Stored records:

"""

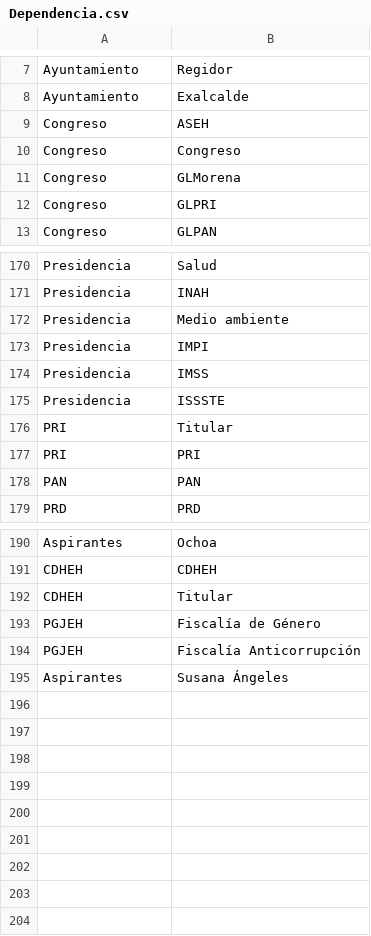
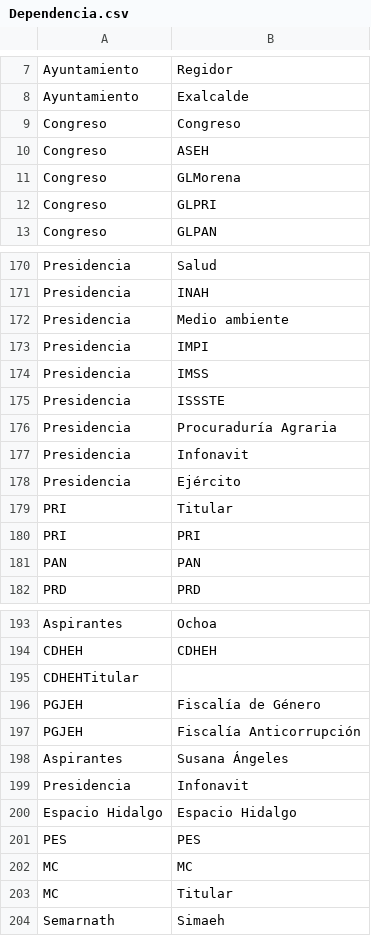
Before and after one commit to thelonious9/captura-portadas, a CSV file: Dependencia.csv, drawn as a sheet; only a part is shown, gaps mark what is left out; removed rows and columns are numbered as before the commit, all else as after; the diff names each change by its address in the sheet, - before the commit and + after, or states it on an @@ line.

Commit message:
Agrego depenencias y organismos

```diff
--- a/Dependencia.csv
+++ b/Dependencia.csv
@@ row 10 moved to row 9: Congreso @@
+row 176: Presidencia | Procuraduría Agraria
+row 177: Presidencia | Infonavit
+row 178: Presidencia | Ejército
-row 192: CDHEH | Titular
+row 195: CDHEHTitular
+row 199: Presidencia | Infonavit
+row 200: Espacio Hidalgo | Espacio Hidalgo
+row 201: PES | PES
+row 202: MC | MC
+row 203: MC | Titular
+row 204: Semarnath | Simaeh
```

"""
"""

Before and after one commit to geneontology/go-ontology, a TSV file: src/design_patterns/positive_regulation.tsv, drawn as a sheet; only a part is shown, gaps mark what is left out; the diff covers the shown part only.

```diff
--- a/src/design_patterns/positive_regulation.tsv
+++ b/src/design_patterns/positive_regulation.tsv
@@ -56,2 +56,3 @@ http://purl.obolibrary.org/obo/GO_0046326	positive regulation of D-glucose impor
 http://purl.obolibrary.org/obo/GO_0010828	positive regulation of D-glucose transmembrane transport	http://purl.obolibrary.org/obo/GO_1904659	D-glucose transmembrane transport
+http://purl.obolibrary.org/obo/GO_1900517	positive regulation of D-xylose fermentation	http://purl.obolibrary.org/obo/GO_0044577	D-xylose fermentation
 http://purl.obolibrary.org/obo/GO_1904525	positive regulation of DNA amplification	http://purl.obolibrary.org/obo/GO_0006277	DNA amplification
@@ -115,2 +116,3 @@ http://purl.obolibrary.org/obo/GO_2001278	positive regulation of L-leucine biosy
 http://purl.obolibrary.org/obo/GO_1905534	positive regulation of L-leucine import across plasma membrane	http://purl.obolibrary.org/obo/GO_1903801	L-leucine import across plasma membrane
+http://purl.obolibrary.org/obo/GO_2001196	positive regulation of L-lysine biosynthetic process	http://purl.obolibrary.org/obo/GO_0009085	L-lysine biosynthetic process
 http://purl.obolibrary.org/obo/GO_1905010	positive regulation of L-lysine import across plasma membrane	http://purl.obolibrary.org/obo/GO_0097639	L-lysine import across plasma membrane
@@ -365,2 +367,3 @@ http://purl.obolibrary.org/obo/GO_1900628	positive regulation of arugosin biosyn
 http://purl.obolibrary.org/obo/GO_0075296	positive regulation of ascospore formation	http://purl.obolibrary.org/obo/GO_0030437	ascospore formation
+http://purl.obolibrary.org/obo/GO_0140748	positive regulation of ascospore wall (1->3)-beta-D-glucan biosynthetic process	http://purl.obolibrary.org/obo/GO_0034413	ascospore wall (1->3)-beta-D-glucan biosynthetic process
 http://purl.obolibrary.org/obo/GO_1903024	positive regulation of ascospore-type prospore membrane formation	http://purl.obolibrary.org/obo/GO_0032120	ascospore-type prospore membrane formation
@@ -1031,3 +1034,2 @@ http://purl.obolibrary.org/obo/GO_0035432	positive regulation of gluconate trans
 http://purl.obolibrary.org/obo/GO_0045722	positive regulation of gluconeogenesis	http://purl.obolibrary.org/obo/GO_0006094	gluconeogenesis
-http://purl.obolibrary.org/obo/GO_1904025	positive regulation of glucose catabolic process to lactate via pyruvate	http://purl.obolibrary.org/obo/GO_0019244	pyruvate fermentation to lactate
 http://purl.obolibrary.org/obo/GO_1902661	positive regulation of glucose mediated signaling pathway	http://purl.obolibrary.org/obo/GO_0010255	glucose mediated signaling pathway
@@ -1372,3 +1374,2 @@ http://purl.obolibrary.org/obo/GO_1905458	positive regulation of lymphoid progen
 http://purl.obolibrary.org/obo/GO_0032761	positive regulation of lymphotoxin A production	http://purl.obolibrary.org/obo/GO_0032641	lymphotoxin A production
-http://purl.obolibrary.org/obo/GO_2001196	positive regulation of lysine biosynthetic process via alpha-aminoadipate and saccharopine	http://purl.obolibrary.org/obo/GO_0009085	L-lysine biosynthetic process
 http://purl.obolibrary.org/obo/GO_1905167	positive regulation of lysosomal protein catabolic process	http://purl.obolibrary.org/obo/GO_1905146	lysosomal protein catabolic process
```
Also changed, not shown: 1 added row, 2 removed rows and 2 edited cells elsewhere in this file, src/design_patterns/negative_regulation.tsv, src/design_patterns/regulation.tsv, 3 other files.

"""

*What to work on*. The answer must be every line from the entries above that holds the string "formation".

*Solved exercise*.
 http://purl.obolibrary.org/obo/GO_0075296	positive regulation of ascospore formation	http://purl.obolibrary.org/obo/GO_0030437	ascospore formation
 http://purl.obolibrary.org/obo/GO_1903024	positive regulation of ascospore-type prospore membrane formation	http://purl.obolibrary.org/obo/GO_0032120	ascospore-type prospore membrane formation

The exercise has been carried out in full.